There has been quite a bit of a hustle and bustle on social media this week for a rather bizarre story. The Institute of High Energy Physics of the Chinese Academy of Sciences could not help but issue an official statement to deny that it is in the process of building a time machine.
To be precise, they have circulated some rather suspicious documents. Documents referring to the collaboration between the Institute of High Energy Physics of the Chinese Academy of Sciences and a private technology company to build an "experimental device for the generation of space-time tunnels".
A business plan accompanied by a leaked Powerpoint presentation offered promising details without revealing the science or specifics of the theory behind this technology. The presentation said they were a few months away from the launch of this device, and the project looked promising.
The approval of physicist Gao Kun was even mentioned.
What's fake? A lot, at a guess. It is not clear why China has bothered to issue a denial, but from the statement we learn that obviously no such project is currently in the pipeline. Moreover, Gao Kun is yes a researcher in geophysics at Princeton, but it has nothing in common with this matter. In short, many nerd jokes and memes on social media, but no confirmations. Indeed, denials.
The original question is still worth pondering, though: is it possible to travel through time?
The answer is: yes, and it always happens. Your humble editor doesn't want to tell you how to build a DeLorean, but there are some basic notions that are understandable even to me.
It's true! Anyone reading this post is a time traveler. We are all traveling forward in time at the speed of one second per second, or at least that's how we perceive it.
The trick is being able to reverse that movement, or at least alter the speed.
Four steps into the future
As it turns out, time travel happens regularly, and we have evidence of this thanks to Albert Einstein's well-known work. The speed with which time passes depends on the physical speed with which you move in space.
The Russian cosmonaut Gennady Padalka he is known to be one of the most skilled time travelers on the planet: it was 0,0227 seconds into the future for spending so much time in orbit around the Earth at thousands of kilometers per hour compared to the rest of us stuck on the surface.
Even our satellites always travel in time. During the early days of global positioning systems (GPS), scientists and technicians working on the nascent technology realized that it wouldn't work without taking into account that their satellites were moving a little bit forward in time relative to devices that received the data on the ground.
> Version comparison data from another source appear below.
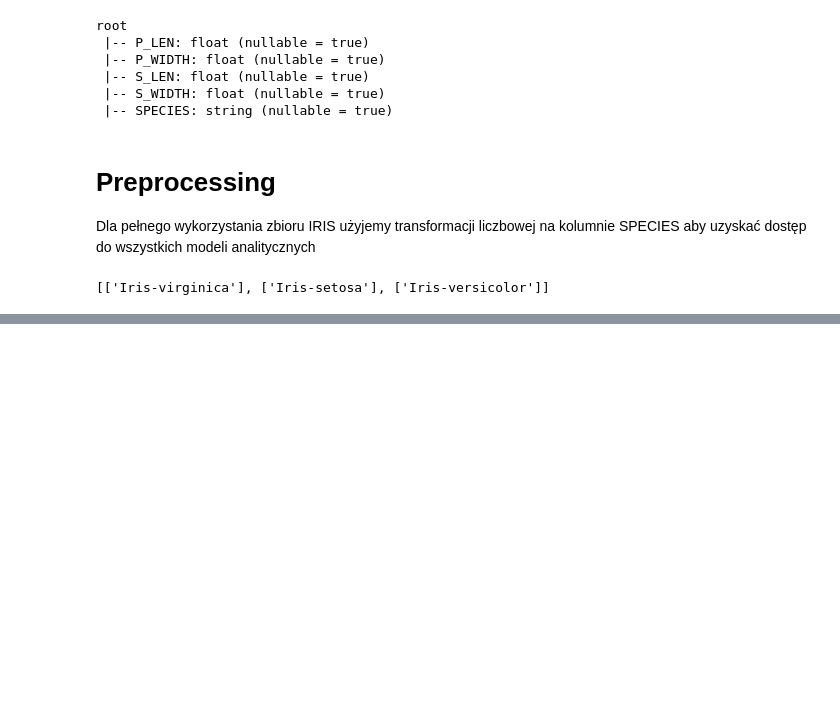
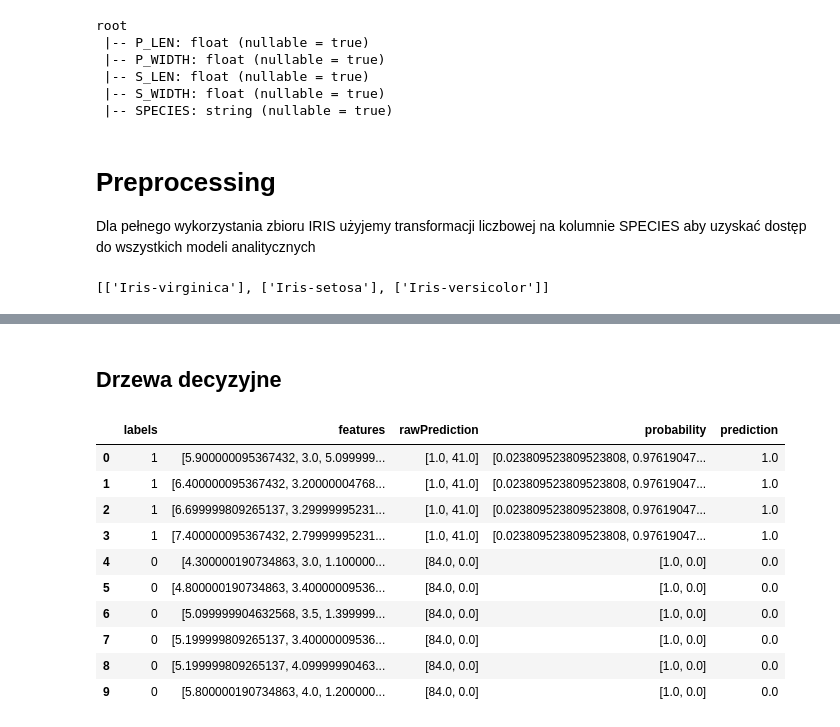
Before and after one commit to PiotrMaciejKowalski/kurs-analiza-danych-2022, a Jupyter notebook: Tydzień 6/MLlib.ipynb, the cells around one changed output, grey strips where cells are left out. Drawn from its saved outputs; the diff is of its cells as text; code cells hidden in the pictures; blank space fills up the shorter version.

```diff
--- a/Tydzień 6/MLlib.ipynb
+++ b/Tydzień 6/MLlib.ipynb
@@ -174,0 +180,3 @@ root
+# %%
+iris_dataset = iris.drop('SPECIES')
+iris_dataset.limit(5).toPandas()
@@ -174,0 +192,8 @@ root
+# %%
+from pyspark.ml.feature import VectorAssembler
+
+assembler = VectorAssembler(
+    inputCols=['P_LEN', 'P_WIDTH', 'S_LEN', 'S_WIDTH'],
+    outputCol="features"
+    )
+stages = [assembler]
@@ -174,0 +296,20 @@ root
+# %% [markdown]
+## Drzewa decyzyjne
+# %%
+from pyspark.ml.classification import DecisionTreeClassifier
+dt = DecisionTreeClassifier(featuresCol = 'features', labelCol = 'labels', maxDepth = 3)
+dtModel = dt.fit(train)
+predictions = dtModel.transform(test)
+predictions.limit(10).toPandas()
+# %% [output]
+|  | labels | features | rawPrediction | probability | prediction |
+| 0 | 1 | [5.900000095367432, 3.0, 5.099999... | [1.0, 41.0] | [0.023809523809523808, 0.97619047... | 1.0 |
+| 1 | 1 | [6.400000095367432, 3.20000004768... | [1.0, 41.0] | [0.023809523809523808, 0.97619047... | 1.0 |
+| 2 | 1 | [6.699999809265137, 3.29999995231... | [1.0, 41.0] | [0.023809523809523808, 0.97619047... | 1.0 |
+| 3 | 1 | [7.400000095367432, 2.79999995231... | [1.0, 41.0] | [0.023809523809523808, 0.97619047... | 1.0 |
+| 4 | 0 | [4.300000190734863, 3.0, 1.100000... | [84.0, 0.0] | [1.0, 0.0] | 0.0 |
+| 5 | 0 | [4.800000190734863, 3.40000009536... | [84.0, 0.0] | [1.0, 0.0] | 0.0 |
+| 6 | 0 | [5.099999904632568, 3.5, 1.399999... | [84.0, 0.0] | [1.0, 0.0] | 0.0 |
+| 7 | 0 | [5.199999809265137, 3.40000009536... | [84.0, 0.0] | [1.0, 0.0] | 0.0 |
+| 8 | 0 | [5.199999809265137, 4.09999990463... | [84.0, 0.0] | [1.0, 0.0] | 0.0 |
+| 9 | 0 | [5.800000190734863, 4.0, 1.200000... | [84.0, 0.0] | [1.0, 0.0] | 0.0 |
```
Also changed, not shown: parts of 22 cells of this notebook.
Perhaps an even more extreme example comes from the particles thrown into the LHC, the Geneva particle accelerator. In there the particles accelerate to over 99% of the speed of light, so they travel into the future every time the system is activated.
No DeLorean, then?
Given the current circumstances and the scientific literature, the time travel we see in movies is far from possible.
The denied Chinese project hints at something that "could prolong life by using Albert Einstein's theory of general relativity to distort space-time." From the descriptions it looks like a way to force humans into a prolonged period of "hibernation" before long space travel.
Sure, when you wake up it will seem like you have traveled into the future, but it's a deception, isn't it? All that time will have passed: we just wouldn't be aware of it. Nothing else.
Waiting for the space-time tunnel
Until someone understands how to change the position of a person or object on the timeline in a way other than just going faster than everyone else, "Back to the Future" won't happen. Most of the physicists working on the subject seem to agree, except Ron Mallet.
Traveling back in time seems to be considered largely impossible, at least according to our current understanding of the universe. There are many theories involving concepts like using a space-time tunnel to handle it, but you are looking for them yourself.
Also because there is another detail: no one has ever even proved the existence of a space-time tunnel.
Gianluca Riccio, born in 1975, is the creative director of an advertising agency, copywriter and journalist. He is affiliated with Italian Institute for the Future, World Future Society and H +, Network of Italian Transhumanists. Since 2006 he directs Futuroprossimo.it, the Italian resource of Futurology.
Futuroprossimo.it is an Italian resource of futurology opened since 2006: every day news about the near future. Scientific discoveries, medical research, prototypes, concepts and predictions about the future for free.
Gianluca Riccio, copywriter and journalist - Born in 1975, he is the creative director of an advertising agency, he is affiliated with the Italian Institute for the Future, World Future Society and H +, Network of Italian Transhumanists.